Adobe Flash was once the king of programming tools for multimedia operations; from video to games, Flash was king for quite some time. But with the rise of HTML5, a new breed of markup language, there's considerably less need to turn exclusively to Flash. HTML5 has also proven to be more secure as well, and that's led quite a few sites—including online video titan YouTube (News - Alert), which has been streaming HTML5 by default since late January according to reports—to turn to HTML5 instead.
The revelation of this new flaw came from a cyberattack on the government-sponsored group known as Hacking Team, which in turn reportedly caused the leak of several documents. Contained in the documents were reports that the group used at least three separate Flash exploits to take over computers. There's even some suggestion that the exploits in question have been live for as many as four years. Adobe, for its part, noted that it was "...actively working to improve Flash Player security," and would "...work to quickly address issues when they are discovered."
This hasn't proven enough for some, who are calling for the end of Adobe Flash in its entirety. Given that Apple (News - Alert) hasn't had support for Flash since 2010, and support is looking shaky at best for Firefox and Chrome, that may well ultimately prove the case.

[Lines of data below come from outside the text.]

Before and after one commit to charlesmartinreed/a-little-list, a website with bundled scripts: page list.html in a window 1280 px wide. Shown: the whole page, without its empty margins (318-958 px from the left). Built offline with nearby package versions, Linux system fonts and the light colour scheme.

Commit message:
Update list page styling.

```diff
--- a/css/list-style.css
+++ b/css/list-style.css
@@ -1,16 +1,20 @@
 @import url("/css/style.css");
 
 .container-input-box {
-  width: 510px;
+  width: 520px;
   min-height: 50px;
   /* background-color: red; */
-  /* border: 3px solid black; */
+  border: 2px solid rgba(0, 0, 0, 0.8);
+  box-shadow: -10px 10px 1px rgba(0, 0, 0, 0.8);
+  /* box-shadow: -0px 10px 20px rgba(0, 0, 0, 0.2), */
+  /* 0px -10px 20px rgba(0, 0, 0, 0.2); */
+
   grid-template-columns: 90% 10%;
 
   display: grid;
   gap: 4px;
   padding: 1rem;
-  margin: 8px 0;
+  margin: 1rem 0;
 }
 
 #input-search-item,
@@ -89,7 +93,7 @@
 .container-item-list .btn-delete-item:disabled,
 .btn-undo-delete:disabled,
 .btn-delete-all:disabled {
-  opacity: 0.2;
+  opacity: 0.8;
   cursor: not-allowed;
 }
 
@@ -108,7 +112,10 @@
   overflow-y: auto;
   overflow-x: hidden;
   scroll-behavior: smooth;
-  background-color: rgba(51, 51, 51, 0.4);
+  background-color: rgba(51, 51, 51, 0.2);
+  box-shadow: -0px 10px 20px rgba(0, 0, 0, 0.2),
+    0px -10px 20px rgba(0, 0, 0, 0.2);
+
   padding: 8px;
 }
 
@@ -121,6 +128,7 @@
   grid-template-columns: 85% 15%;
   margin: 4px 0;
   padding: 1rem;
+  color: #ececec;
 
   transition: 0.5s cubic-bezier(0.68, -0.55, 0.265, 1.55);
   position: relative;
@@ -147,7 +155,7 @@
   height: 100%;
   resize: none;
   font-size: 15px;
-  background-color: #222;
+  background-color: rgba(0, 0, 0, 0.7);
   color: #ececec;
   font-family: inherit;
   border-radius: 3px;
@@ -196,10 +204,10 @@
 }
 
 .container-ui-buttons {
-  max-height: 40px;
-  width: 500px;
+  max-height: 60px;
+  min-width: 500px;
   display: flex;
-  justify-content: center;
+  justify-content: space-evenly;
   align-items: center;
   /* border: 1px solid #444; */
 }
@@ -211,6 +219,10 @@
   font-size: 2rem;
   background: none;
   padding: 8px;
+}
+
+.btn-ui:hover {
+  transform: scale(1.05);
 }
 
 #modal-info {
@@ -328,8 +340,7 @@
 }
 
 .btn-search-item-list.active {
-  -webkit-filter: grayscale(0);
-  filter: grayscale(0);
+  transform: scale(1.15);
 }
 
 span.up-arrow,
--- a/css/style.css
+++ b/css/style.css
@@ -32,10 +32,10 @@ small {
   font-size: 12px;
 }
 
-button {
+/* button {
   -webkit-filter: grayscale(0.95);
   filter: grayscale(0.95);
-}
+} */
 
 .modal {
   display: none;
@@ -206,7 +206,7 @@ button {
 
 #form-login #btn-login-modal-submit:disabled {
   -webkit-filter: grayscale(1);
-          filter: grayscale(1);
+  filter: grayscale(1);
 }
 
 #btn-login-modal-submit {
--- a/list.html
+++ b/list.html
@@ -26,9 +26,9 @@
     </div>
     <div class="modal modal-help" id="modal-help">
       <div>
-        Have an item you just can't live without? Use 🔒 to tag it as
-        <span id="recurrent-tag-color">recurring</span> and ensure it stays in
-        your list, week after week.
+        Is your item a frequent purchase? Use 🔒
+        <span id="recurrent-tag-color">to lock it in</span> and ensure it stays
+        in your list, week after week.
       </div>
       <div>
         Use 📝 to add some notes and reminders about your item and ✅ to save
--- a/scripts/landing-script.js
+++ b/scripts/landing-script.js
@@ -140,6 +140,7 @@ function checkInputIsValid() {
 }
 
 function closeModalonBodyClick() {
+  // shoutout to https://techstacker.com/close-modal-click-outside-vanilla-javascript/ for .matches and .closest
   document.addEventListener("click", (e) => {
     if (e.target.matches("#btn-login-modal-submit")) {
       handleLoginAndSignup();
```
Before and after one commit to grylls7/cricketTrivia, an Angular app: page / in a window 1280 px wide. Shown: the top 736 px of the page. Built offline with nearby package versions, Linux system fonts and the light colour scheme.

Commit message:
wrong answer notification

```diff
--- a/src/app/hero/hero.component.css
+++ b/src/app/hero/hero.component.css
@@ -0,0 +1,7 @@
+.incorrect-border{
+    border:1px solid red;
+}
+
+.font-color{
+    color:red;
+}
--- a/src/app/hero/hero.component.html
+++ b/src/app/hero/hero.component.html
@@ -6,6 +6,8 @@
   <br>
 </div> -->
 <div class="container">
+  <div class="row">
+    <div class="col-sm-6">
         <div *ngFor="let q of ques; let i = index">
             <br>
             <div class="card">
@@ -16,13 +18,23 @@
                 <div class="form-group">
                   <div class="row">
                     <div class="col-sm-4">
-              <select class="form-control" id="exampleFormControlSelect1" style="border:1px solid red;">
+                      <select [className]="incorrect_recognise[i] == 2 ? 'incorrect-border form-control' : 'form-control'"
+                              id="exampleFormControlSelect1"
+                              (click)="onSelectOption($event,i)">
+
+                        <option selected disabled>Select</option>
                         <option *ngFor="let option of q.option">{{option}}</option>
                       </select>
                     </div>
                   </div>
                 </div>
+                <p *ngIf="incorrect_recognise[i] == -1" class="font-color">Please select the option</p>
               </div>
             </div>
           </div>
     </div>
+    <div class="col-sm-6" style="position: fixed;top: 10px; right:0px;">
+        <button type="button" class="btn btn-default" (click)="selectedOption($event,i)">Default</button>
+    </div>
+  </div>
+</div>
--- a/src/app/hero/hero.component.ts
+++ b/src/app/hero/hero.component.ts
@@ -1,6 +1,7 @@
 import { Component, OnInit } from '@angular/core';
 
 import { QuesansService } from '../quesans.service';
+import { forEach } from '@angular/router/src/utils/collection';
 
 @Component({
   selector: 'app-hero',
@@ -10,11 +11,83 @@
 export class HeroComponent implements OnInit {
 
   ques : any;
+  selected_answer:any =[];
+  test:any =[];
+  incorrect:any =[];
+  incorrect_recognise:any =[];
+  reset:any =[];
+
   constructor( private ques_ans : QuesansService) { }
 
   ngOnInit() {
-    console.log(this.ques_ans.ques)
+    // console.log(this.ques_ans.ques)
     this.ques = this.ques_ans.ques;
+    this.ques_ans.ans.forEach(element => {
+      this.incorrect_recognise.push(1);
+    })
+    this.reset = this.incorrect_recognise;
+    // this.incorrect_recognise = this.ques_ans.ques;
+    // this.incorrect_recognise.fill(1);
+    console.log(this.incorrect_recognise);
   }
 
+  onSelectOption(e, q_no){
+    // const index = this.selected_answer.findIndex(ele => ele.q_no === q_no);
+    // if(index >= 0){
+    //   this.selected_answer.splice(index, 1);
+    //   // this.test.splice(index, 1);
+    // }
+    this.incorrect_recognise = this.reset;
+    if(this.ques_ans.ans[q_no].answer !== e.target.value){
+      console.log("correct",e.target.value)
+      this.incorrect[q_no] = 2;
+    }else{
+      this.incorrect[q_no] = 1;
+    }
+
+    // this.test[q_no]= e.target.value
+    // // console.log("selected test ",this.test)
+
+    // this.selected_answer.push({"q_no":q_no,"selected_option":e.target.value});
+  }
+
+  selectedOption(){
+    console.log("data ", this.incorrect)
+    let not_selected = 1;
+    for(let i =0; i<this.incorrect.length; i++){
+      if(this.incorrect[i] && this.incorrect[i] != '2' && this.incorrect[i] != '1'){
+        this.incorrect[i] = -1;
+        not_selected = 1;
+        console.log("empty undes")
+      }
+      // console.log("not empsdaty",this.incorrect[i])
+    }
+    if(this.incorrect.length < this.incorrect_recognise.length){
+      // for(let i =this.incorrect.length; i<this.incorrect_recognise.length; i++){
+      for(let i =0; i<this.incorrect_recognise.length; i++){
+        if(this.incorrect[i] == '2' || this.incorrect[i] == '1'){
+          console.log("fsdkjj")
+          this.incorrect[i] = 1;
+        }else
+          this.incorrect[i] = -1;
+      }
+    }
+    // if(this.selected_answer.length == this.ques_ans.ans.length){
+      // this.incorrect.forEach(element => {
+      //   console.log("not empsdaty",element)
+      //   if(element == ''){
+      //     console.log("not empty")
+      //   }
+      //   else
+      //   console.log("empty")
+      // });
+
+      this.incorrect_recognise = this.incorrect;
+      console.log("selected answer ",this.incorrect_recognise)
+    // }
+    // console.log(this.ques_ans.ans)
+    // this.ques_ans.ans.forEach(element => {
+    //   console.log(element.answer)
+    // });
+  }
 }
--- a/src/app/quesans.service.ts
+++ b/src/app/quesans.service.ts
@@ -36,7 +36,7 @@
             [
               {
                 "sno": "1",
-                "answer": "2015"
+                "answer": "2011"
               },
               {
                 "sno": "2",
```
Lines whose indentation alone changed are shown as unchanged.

It is, admittedly, hard to justify keeping Flash around given the rise of HTML5. Perhaps the call for Flash's ultimate demise is the right idea. Computing must be secure; if computing is too big a risk, there will be fewer users, and the greatest value of the online experience is access to the largest body of people. Whether it's readers of text, viewers of images, or just consumers of products, the bigger the pool, the more valuable the experience.
Flash has served its purpose and helped get us where we are today. But where we are today is different from where we once were, and Flash's time has ended accordingly. It's time to put away Flash, and make HTML5 the new king of the ring.